- 2.5 lbs. 2-row malt (Great Western Malting Co.)
- 0.5 lbs. 10° L crystal malt
- 0.25 lbs. rice hulls
- 1.25 oz. Mt. Hood hops pellets (5.75% alpha, 30 minute boil)
- 1 pkg. American Hefeweizen Ale yeast (White Labs WLP320), prepared in 1.25 L starter
- Zest of 3 medium to large oranges (1 navel, 2 Valencia), steeped in a few ounces of vodka
- The day before brewing, I made a starter of 1.25L water and 125 g of light DME. I added the yeast culture, and let it run for around 20 hours.
- I mashed in with 3.6 gallons of water at 164.5°, to hit a mash temperature of 152°. The temperature was down to 149.5° after 40 minutes.
- After 60 minutes, I added 1.25 gallons of water at 185°, which raised the mash temperature to 154°. I let it sit for 10 minutes, vorlaufed, and collected the first runnings. Then, I added 3.75 gallons of water at 190°, and a little ice to cool the mash down, and got a temperature of 165°. I let it sit for 10 minutes, vorlaufed, and collected the rest of the runnings.

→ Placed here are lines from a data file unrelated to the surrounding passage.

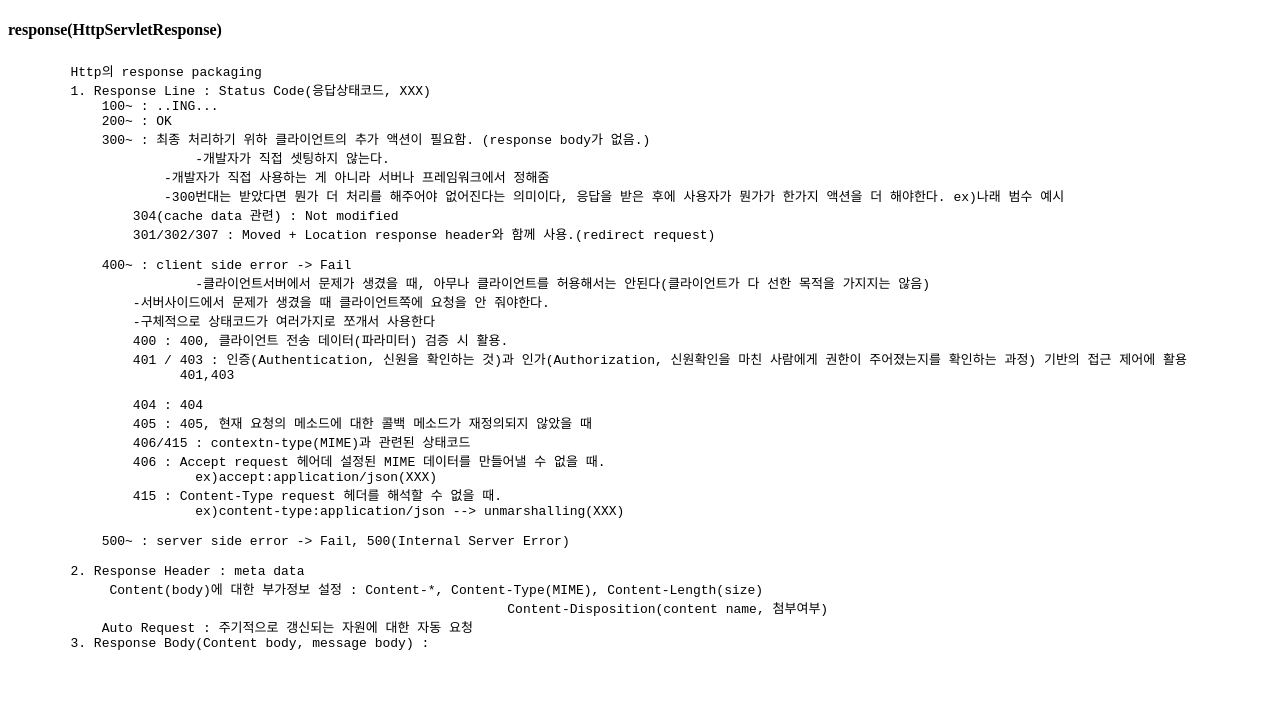
Repository: YOUNARAE/JSP
Page: http://localhost/WebStudy01/05/responseDesc.jsp
These files come from the project's save history. The page is drawn as it stood at one moment and after the next save; the edit follows.
The browser window is 1280 px wide. The pictures show the whole page.
The page is served by Tomcat 9.

Above is the page before, as saved 2022-12-13 06:42:07.

After the next save:
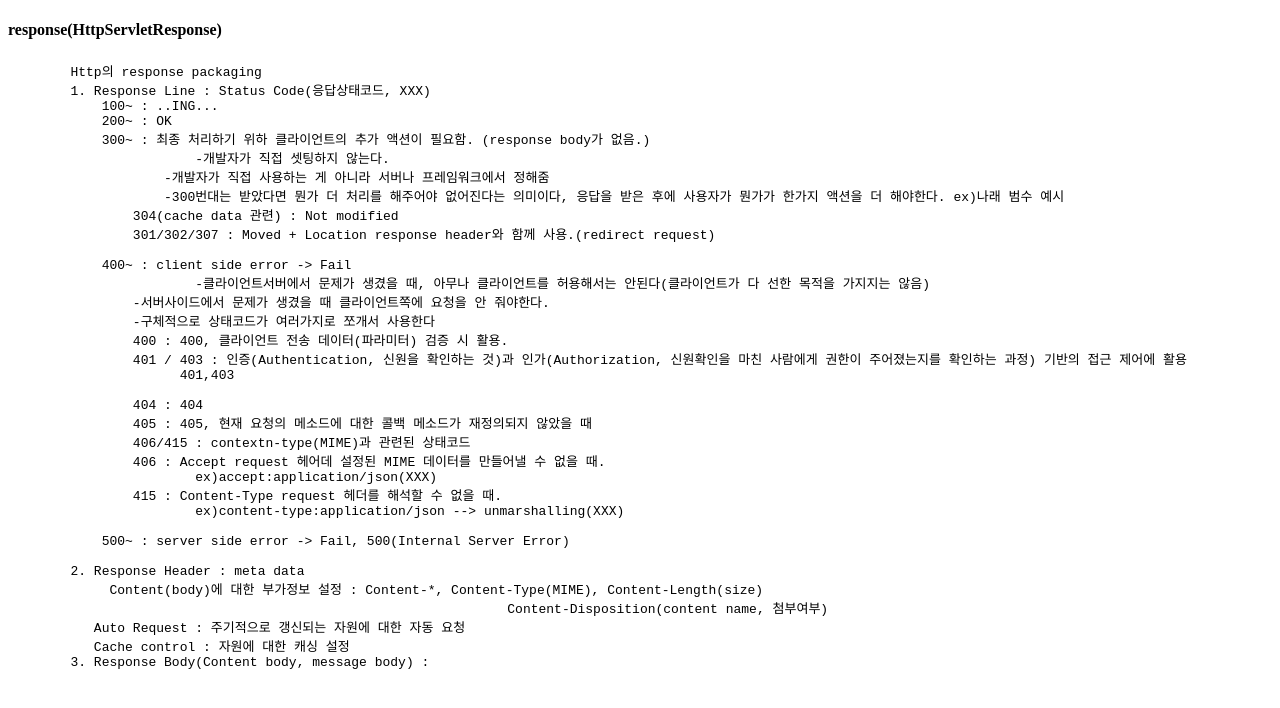
Saved 25 s later.
--- a/WebStudy01/src/main/webapp/05/responseDesc.jsp
+++ b/WebStudy01/src/main/webapp/05/responseDesc.jsp
@@ -47,7 +47,8 @@
 	2. Response Header : meta data
 	     Content(body)에 대한 부가정보 설정 : Content-*, Content-Type(MIME), Content-Length(size)
 	     							Content-Disposition(content name, 첨부여부)
-	    Auto Request : 주기적으로 갱신되는 자원에 대한 자동 요청
+	   Auto Request : 주기적으로 갱신되는 자원에 대한 자동 요청
+	   Cache control : 자원에 대한 캐싱 설정
 	3. Response Body(Content body, message body) :
 			<%--response.getWriter(), response.getOutputStream() , <%= %>, out -->--%>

- All told, I collected 6.9 gallons of wort with a gravity of 1.036. This equates to 74% mash efficiency.
- I started the boil, and added the hops after 30 minutes. After 60 minutes total, I turned off the heat and chilled the beer to 72°. I pitched the yeast and sealed the fermenter.
- Starting gravity was 1.043, with 5.5 gallons into the fermenter. Fermentation had taken off within 12 hours. Because my fermentation chamber was currently on hold for lagering, I am fermenting this beer at ambient temperature. This means the brew is about 68°, give or take a degree.
- I brewed this up on Monday, February 9.